= About this task =
The expected output is a copy of every line in the records with the string "rgba".
--- Records provided Enclosed Below ---
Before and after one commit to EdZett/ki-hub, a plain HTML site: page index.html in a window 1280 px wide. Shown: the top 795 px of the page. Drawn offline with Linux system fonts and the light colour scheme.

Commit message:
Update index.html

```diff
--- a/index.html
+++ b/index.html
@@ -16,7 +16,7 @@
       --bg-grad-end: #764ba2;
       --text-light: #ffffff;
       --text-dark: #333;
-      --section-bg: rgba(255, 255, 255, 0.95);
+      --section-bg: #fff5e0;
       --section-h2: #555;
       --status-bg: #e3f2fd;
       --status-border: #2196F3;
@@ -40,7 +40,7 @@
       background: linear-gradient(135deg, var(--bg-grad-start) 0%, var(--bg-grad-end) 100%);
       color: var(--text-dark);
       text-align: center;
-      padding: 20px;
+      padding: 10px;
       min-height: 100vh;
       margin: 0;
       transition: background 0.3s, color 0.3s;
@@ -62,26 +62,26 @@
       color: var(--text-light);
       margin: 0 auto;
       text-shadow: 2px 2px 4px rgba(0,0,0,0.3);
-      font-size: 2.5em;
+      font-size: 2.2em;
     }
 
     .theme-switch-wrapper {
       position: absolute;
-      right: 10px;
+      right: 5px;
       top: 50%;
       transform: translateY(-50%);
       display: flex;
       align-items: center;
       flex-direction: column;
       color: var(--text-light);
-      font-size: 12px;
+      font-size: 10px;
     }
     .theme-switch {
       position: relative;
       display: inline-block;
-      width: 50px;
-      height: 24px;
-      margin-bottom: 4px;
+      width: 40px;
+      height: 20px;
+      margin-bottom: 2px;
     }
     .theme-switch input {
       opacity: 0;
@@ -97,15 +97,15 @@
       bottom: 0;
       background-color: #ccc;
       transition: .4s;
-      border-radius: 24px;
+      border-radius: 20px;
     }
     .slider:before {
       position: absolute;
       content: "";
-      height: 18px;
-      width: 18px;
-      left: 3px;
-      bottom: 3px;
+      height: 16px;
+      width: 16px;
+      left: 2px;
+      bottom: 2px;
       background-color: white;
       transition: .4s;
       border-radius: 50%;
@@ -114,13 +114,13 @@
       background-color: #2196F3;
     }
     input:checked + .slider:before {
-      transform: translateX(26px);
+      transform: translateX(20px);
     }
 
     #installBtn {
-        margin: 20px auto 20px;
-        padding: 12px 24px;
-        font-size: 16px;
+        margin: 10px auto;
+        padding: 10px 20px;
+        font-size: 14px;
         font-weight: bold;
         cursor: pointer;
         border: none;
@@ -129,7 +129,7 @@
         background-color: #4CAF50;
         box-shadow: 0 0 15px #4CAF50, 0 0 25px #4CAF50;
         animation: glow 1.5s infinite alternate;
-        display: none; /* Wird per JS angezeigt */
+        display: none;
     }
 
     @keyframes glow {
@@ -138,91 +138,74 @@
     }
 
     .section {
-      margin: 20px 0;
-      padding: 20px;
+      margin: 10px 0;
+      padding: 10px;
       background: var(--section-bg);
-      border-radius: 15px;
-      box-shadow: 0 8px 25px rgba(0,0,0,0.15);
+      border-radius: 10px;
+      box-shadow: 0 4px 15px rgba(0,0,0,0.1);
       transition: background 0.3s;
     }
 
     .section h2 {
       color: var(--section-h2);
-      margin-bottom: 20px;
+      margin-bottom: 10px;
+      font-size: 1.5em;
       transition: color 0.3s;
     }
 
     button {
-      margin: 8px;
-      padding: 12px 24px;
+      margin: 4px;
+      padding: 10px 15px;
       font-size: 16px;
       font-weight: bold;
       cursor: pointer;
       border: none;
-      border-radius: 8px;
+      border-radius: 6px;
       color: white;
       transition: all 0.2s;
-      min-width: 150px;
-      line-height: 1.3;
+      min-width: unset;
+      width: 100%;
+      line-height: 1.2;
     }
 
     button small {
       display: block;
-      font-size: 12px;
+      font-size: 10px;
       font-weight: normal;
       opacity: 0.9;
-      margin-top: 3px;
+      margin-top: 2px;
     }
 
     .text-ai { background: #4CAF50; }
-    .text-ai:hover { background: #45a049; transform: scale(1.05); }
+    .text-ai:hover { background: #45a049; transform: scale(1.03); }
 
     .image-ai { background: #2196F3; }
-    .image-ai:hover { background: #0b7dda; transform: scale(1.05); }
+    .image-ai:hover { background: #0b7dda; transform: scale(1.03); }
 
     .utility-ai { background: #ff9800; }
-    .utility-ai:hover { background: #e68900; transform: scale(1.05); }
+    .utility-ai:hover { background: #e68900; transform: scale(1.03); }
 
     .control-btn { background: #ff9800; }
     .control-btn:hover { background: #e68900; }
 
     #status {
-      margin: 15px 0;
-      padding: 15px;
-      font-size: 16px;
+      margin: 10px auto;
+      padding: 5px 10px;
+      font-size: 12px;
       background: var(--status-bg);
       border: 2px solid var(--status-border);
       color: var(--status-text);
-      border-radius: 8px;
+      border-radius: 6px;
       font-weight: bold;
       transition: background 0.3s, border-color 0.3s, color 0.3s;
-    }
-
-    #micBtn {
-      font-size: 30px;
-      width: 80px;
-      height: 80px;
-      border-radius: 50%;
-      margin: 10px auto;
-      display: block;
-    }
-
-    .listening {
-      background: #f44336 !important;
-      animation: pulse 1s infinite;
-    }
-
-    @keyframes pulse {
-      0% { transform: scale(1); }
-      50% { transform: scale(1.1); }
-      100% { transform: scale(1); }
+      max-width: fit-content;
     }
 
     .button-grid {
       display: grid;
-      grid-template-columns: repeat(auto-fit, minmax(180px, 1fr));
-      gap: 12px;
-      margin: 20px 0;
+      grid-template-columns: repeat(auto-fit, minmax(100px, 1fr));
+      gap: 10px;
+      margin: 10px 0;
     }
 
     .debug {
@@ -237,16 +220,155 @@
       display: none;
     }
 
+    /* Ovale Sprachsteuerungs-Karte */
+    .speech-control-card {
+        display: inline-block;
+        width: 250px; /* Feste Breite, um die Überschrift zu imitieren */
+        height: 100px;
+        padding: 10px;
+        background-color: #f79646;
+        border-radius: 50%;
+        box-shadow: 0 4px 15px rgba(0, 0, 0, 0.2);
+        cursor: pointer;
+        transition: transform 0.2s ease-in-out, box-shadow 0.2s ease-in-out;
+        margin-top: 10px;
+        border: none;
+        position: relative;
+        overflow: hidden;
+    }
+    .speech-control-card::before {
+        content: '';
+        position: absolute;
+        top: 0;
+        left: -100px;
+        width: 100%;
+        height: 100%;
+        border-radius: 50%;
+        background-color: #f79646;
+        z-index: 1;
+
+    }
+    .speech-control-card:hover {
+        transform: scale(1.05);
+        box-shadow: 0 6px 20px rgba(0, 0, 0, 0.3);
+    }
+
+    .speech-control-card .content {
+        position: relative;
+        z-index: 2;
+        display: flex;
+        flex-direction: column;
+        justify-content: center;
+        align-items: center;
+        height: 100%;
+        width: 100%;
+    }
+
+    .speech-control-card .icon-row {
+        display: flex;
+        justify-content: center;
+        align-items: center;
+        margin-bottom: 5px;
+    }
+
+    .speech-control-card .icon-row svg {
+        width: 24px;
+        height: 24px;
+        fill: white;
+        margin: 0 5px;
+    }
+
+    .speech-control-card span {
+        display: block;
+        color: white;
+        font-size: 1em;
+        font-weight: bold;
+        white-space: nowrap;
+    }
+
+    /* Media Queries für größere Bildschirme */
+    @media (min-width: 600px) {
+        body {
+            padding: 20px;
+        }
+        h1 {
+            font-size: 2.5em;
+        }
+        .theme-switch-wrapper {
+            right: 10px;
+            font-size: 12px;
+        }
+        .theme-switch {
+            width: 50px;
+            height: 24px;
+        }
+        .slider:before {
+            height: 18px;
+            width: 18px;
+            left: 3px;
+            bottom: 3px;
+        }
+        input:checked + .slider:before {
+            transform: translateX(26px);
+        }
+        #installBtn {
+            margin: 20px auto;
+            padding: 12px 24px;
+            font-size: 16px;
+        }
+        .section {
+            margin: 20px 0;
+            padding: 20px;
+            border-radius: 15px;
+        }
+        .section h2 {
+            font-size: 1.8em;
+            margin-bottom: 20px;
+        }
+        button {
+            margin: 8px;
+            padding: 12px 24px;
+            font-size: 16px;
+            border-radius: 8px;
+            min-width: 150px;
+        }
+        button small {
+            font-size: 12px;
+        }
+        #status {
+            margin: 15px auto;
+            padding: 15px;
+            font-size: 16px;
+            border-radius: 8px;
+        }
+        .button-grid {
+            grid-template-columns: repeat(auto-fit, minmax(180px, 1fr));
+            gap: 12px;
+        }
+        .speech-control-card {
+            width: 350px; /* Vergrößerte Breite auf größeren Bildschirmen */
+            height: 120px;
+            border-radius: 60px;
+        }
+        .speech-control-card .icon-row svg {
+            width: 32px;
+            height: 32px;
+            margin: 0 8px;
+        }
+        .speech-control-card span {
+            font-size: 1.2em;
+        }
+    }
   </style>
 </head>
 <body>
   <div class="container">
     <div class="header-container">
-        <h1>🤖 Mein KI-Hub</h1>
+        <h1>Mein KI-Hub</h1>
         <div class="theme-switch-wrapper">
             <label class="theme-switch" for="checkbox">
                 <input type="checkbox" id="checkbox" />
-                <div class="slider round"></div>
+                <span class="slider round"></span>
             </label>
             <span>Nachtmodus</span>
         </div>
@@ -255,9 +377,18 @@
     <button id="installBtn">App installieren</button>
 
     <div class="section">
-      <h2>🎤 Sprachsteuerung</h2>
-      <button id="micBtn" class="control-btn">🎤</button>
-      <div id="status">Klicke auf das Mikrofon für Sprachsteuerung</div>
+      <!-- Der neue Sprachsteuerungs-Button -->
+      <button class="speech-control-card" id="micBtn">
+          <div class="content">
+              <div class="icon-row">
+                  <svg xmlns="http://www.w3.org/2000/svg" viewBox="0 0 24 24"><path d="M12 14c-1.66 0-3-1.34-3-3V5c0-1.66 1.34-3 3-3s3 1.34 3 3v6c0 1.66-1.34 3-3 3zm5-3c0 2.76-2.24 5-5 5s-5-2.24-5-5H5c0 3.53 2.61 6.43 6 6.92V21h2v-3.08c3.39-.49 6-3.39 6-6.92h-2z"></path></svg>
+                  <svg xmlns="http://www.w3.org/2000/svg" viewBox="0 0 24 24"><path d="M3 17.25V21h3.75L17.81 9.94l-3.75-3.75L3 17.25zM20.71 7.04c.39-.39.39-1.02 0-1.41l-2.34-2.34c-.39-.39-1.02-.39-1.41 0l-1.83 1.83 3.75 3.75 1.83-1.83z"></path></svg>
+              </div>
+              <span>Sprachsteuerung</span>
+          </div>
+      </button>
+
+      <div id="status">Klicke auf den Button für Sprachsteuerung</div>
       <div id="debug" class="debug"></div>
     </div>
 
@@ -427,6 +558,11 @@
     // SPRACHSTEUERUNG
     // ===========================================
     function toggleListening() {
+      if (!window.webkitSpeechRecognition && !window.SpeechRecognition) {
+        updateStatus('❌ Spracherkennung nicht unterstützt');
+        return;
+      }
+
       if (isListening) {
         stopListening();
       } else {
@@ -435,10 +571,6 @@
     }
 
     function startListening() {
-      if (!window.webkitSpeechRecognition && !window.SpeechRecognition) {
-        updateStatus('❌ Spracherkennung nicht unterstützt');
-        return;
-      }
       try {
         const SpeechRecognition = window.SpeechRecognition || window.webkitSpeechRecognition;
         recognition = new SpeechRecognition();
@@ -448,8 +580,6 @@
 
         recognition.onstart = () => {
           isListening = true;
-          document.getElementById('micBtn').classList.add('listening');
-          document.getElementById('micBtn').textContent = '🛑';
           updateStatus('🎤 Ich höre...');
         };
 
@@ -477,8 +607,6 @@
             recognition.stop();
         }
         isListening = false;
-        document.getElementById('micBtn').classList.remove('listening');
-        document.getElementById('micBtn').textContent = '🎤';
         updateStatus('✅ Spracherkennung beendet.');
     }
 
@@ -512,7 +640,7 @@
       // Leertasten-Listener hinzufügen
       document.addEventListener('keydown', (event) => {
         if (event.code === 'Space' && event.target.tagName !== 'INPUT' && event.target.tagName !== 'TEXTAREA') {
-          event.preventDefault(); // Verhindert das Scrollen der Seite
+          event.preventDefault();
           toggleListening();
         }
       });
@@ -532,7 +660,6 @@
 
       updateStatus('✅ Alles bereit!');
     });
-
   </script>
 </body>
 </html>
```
--- End of Enclosed Records provided ---
= Written response =
-      --section-bg: rgba(255, 255, 255, 0.95);
       text-shadow: 2px 2px 4px rgba(0,0,0,0.3);
-      box-shadow: 0 8px 25px rgba(0,0,0,0.15);
+      box-shadow: 0 4px 15px rgba(0,0,0,0.1);
+        box-shadow: 0 4px 15px rgba(0, 0, 0, 0.2);
+        box-shadow: 0 6px 20px rgba(0, 0, 0, 0.3);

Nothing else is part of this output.